◆ **DIRECTIONS**:
Please copy every line of the data in which the string "center" appears.

Stored records
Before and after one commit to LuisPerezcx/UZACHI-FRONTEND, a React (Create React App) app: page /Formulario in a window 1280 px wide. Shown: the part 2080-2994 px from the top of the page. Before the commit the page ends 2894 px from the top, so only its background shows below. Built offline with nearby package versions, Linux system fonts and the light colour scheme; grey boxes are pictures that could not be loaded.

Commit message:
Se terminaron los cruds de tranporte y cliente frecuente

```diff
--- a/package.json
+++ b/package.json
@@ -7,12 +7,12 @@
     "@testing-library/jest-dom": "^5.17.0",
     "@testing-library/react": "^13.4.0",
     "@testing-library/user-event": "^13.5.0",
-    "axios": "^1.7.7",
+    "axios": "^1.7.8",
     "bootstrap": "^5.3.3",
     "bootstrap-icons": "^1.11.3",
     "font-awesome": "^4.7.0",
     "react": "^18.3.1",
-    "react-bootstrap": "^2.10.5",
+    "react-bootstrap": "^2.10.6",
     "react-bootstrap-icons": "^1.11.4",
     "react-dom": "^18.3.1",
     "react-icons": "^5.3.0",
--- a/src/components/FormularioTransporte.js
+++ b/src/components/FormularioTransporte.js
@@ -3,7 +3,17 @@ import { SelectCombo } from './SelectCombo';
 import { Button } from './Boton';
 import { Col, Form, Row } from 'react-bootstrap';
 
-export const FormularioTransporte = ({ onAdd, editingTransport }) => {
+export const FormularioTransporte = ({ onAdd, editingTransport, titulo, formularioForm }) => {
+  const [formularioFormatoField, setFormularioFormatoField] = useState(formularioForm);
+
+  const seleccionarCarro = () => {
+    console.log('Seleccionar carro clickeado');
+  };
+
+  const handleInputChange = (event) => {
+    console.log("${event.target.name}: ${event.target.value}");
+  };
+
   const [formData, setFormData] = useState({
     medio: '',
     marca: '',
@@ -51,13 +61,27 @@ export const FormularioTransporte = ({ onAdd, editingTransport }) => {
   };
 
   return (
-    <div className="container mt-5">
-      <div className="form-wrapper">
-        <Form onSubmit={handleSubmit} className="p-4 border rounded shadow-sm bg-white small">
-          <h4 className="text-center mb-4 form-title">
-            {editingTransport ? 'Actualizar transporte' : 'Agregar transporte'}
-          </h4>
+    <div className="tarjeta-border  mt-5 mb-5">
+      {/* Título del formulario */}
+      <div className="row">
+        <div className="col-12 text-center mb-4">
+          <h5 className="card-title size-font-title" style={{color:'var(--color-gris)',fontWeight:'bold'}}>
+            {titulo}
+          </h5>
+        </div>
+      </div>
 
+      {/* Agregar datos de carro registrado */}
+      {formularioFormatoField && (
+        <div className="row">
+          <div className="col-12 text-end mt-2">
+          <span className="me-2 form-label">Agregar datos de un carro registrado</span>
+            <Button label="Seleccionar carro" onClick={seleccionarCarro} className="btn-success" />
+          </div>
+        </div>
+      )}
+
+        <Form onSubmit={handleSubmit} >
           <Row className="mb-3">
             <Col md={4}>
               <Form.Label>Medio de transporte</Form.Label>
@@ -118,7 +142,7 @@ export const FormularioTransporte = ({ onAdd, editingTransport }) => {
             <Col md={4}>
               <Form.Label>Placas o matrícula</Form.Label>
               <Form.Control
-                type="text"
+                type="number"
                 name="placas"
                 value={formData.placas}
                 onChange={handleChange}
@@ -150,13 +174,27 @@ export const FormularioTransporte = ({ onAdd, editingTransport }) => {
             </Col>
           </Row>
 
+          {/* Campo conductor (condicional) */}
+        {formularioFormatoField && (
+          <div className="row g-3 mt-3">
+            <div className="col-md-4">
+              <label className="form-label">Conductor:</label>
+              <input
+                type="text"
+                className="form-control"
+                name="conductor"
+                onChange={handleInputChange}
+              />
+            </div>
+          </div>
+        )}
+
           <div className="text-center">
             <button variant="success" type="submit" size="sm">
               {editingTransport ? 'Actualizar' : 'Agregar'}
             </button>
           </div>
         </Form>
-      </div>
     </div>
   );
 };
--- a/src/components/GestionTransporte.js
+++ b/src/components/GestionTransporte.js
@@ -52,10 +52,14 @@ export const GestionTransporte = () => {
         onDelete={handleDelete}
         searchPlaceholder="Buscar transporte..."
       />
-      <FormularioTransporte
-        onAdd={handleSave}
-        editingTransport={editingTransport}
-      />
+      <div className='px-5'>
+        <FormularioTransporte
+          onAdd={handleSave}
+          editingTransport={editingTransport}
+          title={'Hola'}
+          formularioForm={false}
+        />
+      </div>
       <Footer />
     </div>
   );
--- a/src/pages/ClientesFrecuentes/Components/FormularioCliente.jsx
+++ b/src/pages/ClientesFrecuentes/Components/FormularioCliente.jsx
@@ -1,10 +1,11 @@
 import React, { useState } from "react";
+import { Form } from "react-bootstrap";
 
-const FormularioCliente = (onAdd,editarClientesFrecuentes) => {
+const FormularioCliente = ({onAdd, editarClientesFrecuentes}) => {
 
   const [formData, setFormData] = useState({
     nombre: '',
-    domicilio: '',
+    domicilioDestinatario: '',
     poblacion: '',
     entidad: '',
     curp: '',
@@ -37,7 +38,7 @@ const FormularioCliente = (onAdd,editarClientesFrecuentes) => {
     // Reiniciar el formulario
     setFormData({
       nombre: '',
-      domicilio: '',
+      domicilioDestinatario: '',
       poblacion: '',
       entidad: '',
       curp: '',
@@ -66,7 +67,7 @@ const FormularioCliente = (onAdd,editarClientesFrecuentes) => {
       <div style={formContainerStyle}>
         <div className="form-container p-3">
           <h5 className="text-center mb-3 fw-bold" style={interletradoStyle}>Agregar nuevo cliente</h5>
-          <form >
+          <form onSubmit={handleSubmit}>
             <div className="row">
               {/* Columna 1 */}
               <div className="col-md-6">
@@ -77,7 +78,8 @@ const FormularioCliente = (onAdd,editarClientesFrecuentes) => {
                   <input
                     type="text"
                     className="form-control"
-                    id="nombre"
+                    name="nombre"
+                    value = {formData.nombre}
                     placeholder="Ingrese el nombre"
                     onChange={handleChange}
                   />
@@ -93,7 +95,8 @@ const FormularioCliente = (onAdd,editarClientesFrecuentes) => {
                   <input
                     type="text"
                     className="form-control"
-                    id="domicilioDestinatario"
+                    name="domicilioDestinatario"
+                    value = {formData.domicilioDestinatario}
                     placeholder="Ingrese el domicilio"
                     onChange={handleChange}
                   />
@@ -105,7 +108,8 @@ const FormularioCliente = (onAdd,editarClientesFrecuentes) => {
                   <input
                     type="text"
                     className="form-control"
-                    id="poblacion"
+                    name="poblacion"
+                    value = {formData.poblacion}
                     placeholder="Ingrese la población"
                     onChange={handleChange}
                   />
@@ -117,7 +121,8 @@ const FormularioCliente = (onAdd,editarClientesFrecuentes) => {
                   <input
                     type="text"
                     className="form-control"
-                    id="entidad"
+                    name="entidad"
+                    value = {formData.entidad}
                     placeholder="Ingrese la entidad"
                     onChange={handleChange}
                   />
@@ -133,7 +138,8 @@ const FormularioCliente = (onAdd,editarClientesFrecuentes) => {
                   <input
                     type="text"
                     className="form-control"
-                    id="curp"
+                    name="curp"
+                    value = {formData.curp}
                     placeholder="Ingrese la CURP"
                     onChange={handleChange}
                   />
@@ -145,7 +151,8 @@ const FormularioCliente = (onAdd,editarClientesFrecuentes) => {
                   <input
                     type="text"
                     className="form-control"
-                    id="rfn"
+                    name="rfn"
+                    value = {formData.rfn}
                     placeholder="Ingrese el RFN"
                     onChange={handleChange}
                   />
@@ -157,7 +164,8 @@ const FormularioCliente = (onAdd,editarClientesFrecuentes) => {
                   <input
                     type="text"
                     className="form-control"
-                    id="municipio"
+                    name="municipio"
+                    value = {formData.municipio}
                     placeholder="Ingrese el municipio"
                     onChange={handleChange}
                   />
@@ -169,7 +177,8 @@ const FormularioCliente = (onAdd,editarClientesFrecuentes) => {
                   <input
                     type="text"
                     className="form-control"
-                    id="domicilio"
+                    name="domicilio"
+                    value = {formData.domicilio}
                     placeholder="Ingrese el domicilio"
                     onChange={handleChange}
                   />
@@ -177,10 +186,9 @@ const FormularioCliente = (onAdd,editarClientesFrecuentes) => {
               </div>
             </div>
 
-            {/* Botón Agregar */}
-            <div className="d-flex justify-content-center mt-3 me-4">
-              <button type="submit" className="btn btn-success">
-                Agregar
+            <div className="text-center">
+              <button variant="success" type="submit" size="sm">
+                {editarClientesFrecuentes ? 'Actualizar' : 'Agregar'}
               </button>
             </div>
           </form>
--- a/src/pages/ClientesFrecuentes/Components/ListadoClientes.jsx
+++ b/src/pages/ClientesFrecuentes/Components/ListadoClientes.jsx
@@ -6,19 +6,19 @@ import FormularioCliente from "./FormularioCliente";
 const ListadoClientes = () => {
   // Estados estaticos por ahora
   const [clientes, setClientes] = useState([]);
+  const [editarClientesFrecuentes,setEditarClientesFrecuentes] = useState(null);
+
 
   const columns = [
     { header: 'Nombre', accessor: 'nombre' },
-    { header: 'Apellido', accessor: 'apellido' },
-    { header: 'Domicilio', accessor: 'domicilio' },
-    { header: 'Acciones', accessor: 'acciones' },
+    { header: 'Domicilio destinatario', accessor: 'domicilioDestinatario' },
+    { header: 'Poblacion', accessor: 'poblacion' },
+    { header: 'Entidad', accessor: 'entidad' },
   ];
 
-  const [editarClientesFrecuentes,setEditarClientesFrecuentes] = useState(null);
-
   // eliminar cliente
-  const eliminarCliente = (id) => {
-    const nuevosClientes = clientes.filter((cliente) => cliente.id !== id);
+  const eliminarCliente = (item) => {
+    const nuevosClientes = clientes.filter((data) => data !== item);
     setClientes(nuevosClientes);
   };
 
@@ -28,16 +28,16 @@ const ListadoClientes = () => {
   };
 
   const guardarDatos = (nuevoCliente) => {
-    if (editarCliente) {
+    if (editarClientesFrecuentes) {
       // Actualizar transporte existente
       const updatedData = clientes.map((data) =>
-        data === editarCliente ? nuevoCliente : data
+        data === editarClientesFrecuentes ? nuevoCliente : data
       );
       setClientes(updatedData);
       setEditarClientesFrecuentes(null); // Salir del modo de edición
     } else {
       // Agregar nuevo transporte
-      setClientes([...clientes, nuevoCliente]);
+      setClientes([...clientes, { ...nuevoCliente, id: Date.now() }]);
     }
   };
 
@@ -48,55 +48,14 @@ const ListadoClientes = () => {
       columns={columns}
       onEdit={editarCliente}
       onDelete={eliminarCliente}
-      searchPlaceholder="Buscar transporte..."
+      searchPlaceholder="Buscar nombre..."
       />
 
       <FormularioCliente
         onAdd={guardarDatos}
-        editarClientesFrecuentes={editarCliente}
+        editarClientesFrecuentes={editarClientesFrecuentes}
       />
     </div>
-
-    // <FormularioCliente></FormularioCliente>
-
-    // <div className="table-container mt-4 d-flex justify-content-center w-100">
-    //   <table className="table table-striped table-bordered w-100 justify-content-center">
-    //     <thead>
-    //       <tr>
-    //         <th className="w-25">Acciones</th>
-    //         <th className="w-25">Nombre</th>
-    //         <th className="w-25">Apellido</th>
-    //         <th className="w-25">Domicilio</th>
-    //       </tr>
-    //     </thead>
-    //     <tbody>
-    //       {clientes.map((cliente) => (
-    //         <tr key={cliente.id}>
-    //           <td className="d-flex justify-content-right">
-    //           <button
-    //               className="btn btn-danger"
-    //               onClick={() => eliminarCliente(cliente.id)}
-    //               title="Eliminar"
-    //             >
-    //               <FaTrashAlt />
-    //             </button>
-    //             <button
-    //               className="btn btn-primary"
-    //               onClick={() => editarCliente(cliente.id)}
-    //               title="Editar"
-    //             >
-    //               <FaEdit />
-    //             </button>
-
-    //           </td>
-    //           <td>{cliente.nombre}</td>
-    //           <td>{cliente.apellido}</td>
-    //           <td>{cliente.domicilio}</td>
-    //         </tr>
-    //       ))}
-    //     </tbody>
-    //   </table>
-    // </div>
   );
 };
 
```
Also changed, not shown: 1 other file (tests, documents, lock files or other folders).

◆ **RESULT**:
-          <h4 className="text-center mb-4 form-title">
+        <div className="col-12 text-center mb-4">
           <div className="text-center">
           <h5 className="text-center mb-3 fw-bold" style={interletradoStyle}>Agregar nuevo cliente</h5>
-            <div className="d-flex justify-content-center mt-3 me-4">
+            <div className="text-center">
-    // <div className="table-container mt-4 d-flex justify-content-center w-100">
-    //   <table className="table table-striped table-bordered w-100 justify-content-center">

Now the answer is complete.